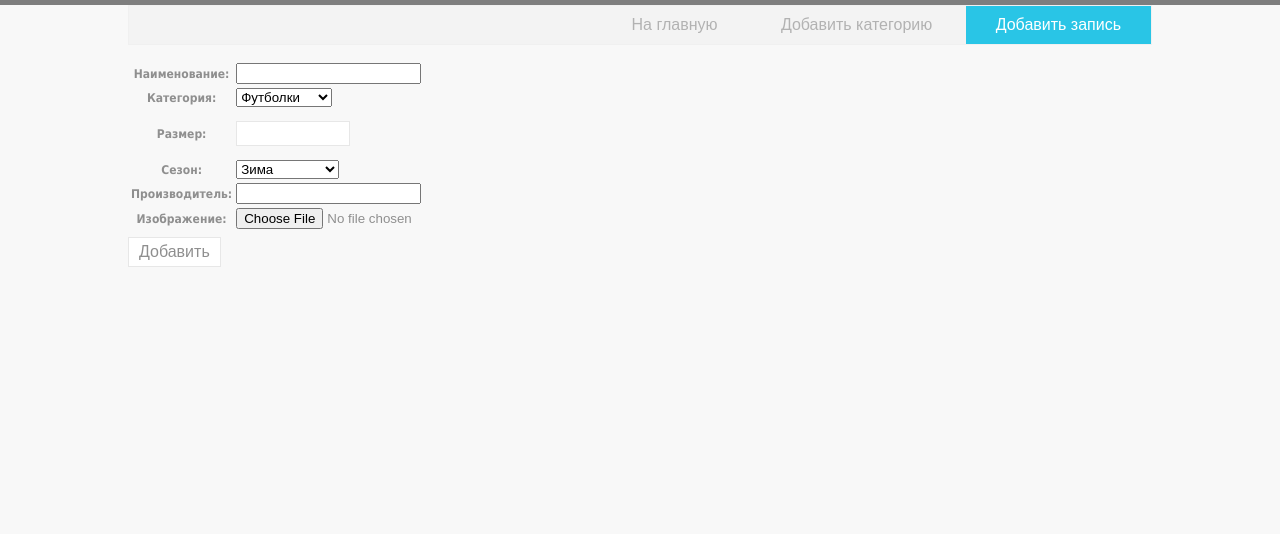
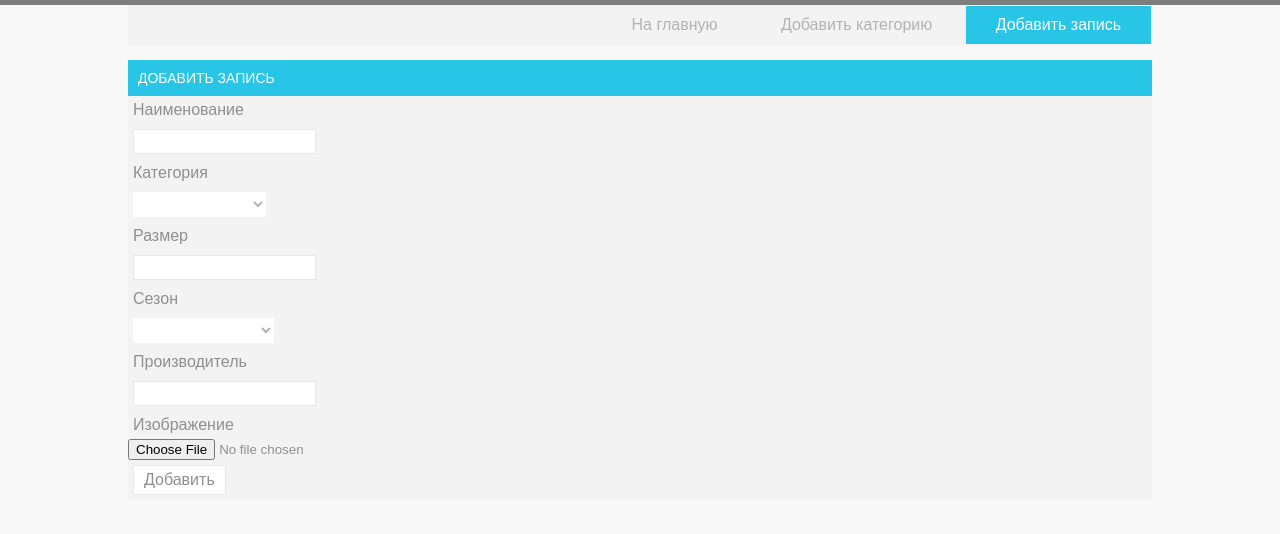
Before and after one commit to korotenko-maksim/showroom, a Django app: page /edit/item in a window 1280 px wide. Shown: the top 534 px of the page. Run offline with Django 3.2, Linux system fonts and the light colour scheme; data comes from the database, SQL or seed files in the repository.

Commit message:
add css style on a main pagePushed 1 commit to origin/master (yesterday 20:22)

```diff
--- a/editor/views.py
+++ b/editor/views.py
@@ -27,7 +27,7 @@ def editCategory(request):
     form = EditCategory()
     topMenu[1]['active'] = True
     topMenu[2]['active'] = False
-    return render(request, 'editor.html', {'form': form, 'topMenu': topMenu})
+    return render(request, 'editor.html', {'form': form, 'topMenu': topMenu, 'title': 'ДОБАВИТЬ КАТЕГОРИЮ'})
 
 
 def editItem(request):
@@ -47,4 +47,4 @@ def editItem(request):
     form = EditItem()
     topMenu[1]['active'] = False
     topMenu[2]['active'] = True
-    return render(request, 'editor.html', {'form': form, 'topMenu': topMenu})
+    return render(request, 'editor.html', {'form': form, 'topMenu': topMenu, 'title': 'ДОБАВИТЬ ЗАПИСЬ'})
--- a/static/style.css
+++ b/static/style.css
@@ -113,13 +113,12 @@ h2 {
 	margin: 5px 0px;
 }
 
-input[type="number"] {
+input[type="number"], input[type="text"] {
 	background-color: #fff;
 	align: central;
 	outline: none;
 	padding: 0px 0px;
-	margin: 10px 0px;
-	width: 45%;
+	margin: 5px 5px;
 	height: 25px;
 	line-height: 40px;
 	text-indent: 10px;
@@ -129,7 +128,7 @@ input[type="number"] {
 	font: 14px 'Oswald', sans-serif;
 }
 
-input[type="number"]:focus {
+input[type="number"]:focus, input[type="text"]:focus {
 	outline: 2px solid #29c5e6;
 }
 
@@ -190,9 +189,9 @@ input:checked + label:before {
  line-height: 80%;
 }
 
-input[type=submit] {
+input[type="submit"] {
     padding: 5px 10px;
-    margin-top: 5px;
+    margin: 5px 5px;
     background: #fff;
     border: 1px solid #e7e7e7;
     border-radius: 0px
@@ -250,3 +249,33 @@ input[type=submit]:hover {
     padding: 10px;
     clear: both;
 }
+
+.form {
+    background: #f3f3f3;
+    border: 1px #f0f0f0;
+    margin: 0px 0px 15px 0px;
+}
+
+.form p {
+    margin: 5px 5px;
+    margin-top: 5px;
+    font: 1rem 'Oswald', sans-serif;
+}
+
+select {
+  background-color: #fff;
+  color: #b2b2b2;
+  padding: 12px;
+  margin: 5px;
+  border: none;
+  height: 25px;
+  font: 1rem 'Oswald', sans-serif;
+  -webkit-appearance: button;
+  appearance: button;
+  outline: none;
+}
+
+select option {
+  padding: 30px;
+  margin: 5px;
+}
--- a/templates/editor.html
+++ b/templates/editor.html
@@ -1,8 +1,19 @@
 {% extends "base.html" %}
 {% block main %}
-<form action="" method="post" enctype="multipart/form-data">
-    {% csrf_token %}
-    <table>{{ form }}</table>
-    <input type="submit" value="Добавить">
-</form>
+<div class="form">
+    <h2>{{title}}</h2>
+    <form action="" method="post" enctype="multipart/form-data">
+        {% csrf_token %}
+        {% for field in form %}
+        <div>
+        {% if field.field.widget.input_type != "checkbox" %}
+            <p>{{field.label}}</p>{{field}}
+        {% else %}
+            {{field}}<label for="{{ field.auto_id }}">{{field.label}}</label>
+        {% endif %}
+        </div>
+        {% endfor %}
+        <input type="submit" value="Добавить">
+    </form>
+</div>
 {% endblock main %}
```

§ **What needs to be done**
Select the lines from the entries that include the word "html".

§ **Finished exercise**
-    return render(request, 'editor.html', {'form': form, 'topMenu': topMenu})
+    return render(request, 'editor.html', {'form': form, 'topMenu': topMenu, 'title': 'ДОБАВИТЬ КАТЕГОРИЮ'})
-    return render(request, 'editor.html', {'form': form, 'topMenu': topMenu})
+    return render(request, 'editor.html', {'form': form, 'topMenu': topMenu, 'title': 'ДОБАВИТЬ ЗАПИСЬ'})
--- a/templates/editor.html
+++ b/templates/editor.html
 {% extends "base.html" %}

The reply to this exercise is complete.